Check this out -
You can use the Oracle File and FTP Adapters, which provide support for file-based triggers, to control inbound adapter endpoint activation. For information about how to use file-based triggers, see Section 184.108.40.206, "File Polling."
Using Trigger Files
By default, polling by inbound Oracle File and FTP Adapters start as soon as the endpoint is activated. However, to obtain more control over polling, you can use a file-based trigger. Once the Oracle File or FTP Adapter finds the specified trigger file in a local or remote directory, it starts polling for the files in the inbound directory.
For example, a BPEL process is writing files to a directory and a second BPEL process is polling the same directory for files. To have the second process start polling the directory only after the first process has written all the files, you can use a trigger file. You can configure the first process to create a trigger file at the end. The second process starts polling the inbound directory after it finds the trigger file.
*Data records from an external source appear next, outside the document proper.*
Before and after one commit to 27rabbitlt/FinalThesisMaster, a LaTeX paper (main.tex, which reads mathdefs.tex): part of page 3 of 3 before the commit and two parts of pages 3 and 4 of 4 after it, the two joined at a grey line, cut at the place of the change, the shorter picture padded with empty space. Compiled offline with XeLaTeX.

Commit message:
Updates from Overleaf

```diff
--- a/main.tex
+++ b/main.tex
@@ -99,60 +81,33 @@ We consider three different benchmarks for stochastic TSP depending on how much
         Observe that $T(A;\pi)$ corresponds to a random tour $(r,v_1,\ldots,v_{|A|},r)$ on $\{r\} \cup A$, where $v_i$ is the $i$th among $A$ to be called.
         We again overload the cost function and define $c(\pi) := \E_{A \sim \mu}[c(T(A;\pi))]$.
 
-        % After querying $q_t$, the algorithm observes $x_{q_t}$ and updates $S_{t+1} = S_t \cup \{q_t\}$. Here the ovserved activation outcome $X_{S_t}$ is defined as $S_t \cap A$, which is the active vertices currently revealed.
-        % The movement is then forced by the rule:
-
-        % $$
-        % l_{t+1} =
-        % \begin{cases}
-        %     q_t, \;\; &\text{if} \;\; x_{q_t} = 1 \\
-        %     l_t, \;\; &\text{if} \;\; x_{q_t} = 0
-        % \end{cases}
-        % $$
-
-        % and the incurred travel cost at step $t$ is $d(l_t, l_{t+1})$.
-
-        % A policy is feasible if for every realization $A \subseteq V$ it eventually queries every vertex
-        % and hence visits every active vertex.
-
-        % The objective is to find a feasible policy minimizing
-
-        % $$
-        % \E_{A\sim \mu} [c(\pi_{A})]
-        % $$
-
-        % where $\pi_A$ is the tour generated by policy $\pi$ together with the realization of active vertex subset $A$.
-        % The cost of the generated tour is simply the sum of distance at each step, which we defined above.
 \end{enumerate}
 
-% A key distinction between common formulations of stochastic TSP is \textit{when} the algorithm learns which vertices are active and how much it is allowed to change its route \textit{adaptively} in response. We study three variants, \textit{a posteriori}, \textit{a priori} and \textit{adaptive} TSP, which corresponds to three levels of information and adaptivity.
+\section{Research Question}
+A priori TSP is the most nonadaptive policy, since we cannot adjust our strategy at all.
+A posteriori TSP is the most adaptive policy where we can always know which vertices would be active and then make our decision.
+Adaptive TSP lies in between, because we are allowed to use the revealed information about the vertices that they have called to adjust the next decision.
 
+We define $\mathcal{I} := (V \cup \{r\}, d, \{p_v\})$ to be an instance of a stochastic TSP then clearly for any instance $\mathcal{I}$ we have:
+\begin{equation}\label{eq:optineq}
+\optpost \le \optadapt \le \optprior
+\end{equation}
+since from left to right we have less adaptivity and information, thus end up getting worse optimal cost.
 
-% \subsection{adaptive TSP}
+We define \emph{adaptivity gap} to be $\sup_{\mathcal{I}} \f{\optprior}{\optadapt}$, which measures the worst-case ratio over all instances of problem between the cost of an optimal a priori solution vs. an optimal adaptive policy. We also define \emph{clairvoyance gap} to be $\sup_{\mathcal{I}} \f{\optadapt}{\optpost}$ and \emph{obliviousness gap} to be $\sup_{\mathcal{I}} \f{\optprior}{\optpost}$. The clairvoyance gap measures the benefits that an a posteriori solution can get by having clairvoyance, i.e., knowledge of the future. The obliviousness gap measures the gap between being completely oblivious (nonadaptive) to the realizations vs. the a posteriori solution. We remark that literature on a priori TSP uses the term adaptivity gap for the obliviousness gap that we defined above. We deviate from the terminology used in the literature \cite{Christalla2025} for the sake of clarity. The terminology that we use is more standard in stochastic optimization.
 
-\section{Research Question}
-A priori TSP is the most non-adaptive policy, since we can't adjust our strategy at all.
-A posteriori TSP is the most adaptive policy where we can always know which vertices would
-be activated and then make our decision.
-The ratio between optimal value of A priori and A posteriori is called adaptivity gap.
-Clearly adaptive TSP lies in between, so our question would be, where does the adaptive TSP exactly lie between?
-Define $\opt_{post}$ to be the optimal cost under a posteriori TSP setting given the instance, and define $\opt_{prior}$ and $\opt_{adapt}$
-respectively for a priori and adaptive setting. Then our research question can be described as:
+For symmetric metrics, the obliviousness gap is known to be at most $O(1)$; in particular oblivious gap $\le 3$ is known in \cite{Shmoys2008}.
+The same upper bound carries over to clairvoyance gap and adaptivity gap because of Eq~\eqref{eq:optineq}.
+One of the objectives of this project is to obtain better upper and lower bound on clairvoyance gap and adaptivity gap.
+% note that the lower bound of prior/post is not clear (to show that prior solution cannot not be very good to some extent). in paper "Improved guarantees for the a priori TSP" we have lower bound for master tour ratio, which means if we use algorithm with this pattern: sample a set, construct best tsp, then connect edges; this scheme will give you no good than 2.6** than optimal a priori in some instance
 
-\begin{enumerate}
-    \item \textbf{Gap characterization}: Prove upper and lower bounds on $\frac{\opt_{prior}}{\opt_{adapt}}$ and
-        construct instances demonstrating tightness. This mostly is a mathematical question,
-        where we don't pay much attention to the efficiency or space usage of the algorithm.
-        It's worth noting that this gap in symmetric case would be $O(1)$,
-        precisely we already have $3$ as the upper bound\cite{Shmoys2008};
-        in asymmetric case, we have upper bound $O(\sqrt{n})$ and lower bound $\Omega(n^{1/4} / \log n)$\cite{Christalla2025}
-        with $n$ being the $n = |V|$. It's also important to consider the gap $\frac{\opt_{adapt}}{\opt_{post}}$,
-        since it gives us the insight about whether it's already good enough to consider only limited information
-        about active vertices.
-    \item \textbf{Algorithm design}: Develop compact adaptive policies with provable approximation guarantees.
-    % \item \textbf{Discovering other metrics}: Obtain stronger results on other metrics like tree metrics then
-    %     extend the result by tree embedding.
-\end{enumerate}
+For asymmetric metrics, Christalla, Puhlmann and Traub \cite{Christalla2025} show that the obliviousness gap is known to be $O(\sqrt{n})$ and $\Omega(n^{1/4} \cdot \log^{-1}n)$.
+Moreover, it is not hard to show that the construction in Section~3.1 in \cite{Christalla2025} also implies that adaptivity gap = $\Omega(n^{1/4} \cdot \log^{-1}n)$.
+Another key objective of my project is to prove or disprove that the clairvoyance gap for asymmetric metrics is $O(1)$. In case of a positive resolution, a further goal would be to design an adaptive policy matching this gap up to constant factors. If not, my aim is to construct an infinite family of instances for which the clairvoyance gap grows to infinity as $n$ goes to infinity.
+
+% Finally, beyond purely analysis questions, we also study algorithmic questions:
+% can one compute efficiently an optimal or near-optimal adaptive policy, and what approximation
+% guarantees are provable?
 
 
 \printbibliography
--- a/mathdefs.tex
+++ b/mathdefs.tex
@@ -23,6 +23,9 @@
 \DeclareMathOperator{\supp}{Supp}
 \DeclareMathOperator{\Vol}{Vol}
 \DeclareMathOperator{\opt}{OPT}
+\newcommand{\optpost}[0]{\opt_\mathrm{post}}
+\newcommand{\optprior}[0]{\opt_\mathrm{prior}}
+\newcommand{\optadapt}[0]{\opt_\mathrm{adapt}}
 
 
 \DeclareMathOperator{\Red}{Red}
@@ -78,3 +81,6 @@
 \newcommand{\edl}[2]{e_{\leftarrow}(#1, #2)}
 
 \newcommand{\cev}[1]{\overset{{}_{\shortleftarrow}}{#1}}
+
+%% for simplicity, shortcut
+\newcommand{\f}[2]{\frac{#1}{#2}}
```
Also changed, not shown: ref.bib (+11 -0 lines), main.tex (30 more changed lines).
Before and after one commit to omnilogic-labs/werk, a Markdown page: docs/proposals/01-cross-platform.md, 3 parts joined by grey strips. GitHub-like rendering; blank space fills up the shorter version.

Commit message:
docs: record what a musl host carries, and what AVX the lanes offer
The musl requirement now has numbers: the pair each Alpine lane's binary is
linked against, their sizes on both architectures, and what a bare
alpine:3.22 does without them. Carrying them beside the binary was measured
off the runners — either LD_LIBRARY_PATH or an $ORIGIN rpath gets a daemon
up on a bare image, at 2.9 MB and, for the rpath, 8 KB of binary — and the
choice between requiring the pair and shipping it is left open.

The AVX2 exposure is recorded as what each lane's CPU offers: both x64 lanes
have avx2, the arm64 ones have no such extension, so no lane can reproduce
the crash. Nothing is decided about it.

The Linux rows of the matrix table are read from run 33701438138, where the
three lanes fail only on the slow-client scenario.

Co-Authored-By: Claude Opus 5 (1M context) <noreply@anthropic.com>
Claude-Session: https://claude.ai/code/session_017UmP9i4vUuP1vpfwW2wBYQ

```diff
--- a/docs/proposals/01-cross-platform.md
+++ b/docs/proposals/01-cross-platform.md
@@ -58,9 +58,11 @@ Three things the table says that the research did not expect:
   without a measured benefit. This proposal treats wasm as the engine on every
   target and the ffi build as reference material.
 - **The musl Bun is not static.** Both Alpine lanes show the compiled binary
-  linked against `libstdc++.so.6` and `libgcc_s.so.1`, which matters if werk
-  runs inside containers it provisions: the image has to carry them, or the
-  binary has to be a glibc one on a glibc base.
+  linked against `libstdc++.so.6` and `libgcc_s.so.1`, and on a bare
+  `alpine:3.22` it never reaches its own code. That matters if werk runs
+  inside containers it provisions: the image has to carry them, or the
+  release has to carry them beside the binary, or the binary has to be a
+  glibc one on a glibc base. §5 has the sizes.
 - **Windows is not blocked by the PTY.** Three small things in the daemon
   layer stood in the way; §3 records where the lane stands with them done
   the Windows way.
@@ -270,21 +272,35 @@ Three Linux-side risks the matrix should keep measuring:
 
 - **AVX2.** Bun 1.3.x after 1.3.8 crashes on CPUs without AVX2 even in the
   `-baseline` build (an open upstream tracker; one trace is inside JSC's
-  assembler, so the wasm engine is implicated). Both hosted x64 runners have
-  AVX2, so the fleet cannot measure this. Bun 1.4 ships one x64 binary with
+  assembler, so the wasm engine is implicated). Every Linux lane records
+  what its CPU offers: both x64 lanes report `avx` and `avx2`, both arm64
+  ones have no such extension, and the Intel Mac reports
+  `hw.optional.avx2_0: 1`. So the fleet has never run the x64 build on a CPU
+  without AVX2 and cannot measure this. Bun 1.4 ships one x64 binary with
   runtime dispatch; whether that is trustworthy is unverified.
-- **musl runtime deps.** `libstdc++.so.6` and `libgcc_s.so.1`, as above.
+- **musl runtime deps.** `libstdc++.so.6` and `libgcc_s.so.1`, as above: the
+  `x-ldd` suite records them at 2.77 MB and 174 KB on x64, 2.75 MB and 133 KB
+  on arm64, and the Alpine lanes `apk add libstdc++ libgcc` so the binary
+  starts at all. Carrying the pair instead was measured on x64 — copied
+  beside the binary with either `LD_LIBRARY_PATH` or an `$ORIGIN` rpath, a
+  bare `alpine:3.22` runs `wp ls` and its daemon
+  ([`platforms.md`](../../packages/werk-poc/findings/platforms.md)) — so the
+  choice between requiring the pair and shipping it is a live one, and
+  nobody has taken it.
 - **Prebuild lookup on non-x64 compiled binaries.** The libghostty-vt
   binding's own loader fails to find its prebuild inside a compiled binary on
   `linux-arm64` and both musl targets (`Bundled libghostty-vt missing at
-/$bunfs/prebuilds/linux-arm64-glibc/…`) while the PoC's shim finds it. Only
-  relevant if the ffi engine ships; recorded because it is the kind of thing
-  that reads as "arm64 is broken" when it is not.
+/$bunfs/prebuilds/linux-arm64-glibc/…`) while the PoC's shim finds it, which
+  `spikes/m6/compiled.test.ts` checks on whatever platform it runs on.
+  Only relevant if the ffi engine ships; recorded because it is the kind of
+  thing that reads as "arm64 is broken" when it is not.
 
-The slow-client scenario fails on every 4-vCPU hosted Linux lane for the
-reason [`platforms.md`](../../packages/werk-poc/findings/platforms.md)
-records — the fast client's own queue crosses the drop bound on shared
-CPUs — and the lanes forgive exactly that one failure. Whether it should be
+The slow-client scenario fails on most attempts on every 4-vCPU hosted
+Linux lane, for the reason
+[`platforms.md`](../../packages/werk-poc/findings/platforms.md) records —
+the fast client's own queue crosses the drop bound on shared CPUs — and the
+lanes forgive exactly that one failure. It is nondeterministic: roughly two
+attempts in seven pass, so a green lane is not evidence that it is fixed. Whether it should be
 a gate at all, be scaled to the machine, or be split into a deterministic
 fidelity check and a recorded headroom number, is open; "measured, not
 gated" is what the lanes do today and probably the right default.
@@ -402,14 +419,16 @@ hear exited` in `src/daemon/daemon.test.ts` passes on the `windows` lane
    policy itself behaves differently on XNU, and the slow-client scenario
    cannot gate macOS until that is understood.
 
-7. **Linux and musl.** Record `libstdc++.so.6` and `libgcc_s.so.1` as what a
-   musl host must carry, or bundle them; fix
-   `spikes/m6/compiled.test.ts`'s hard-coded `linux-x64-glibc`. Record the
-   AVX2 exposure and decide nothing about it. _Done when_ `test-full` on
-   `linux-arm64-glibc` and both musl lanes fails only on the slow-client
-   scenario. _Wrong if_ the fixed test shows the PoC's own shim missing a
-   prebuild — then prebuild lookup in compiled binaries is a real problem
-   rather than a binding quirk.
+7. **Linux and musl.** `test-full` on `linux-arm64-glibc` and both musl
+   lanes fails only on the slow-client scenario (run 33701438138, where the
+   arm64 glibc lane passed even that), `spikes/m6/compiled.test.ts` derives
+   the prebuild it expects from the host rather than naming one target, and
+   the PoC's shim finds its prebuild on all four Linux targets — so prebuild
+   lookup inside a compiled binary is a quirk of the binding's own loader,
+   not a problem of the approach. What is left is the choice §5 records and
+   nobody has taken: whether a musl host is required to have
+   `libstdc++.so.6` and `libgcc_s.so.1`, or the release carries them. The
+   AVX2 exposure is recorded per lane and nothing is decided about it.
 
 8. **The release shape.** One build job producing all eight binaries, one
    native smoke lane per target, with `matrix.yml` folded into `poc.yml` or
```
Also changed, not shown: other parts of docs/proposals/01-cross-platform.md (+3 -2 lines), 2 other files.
The trigger file directory can be the same as the inbound polling directory or different from the inbound polling directory. However, if your trigger file directory and the inbound polling directory are the same, then you should ensure that the name of the trigger file is not similar to the file filter specified in the Adapter Configuration page shown in Figure 4-21.
The content of a trigger file is never read and therefore should not be used as payload for an inbound receive activity.
Inbound Adapter should not read the file unless it finds the trigger file in the folder.
Trigger file can be written once your first adapter completes the task.
Thanks for your reply.
please let me know one more thing
1) can we dynamically change the trigger file location? means from where we want to trigger our file polling.
While writing the trigger file, File adapter gives you option of both Physical and Logical Path.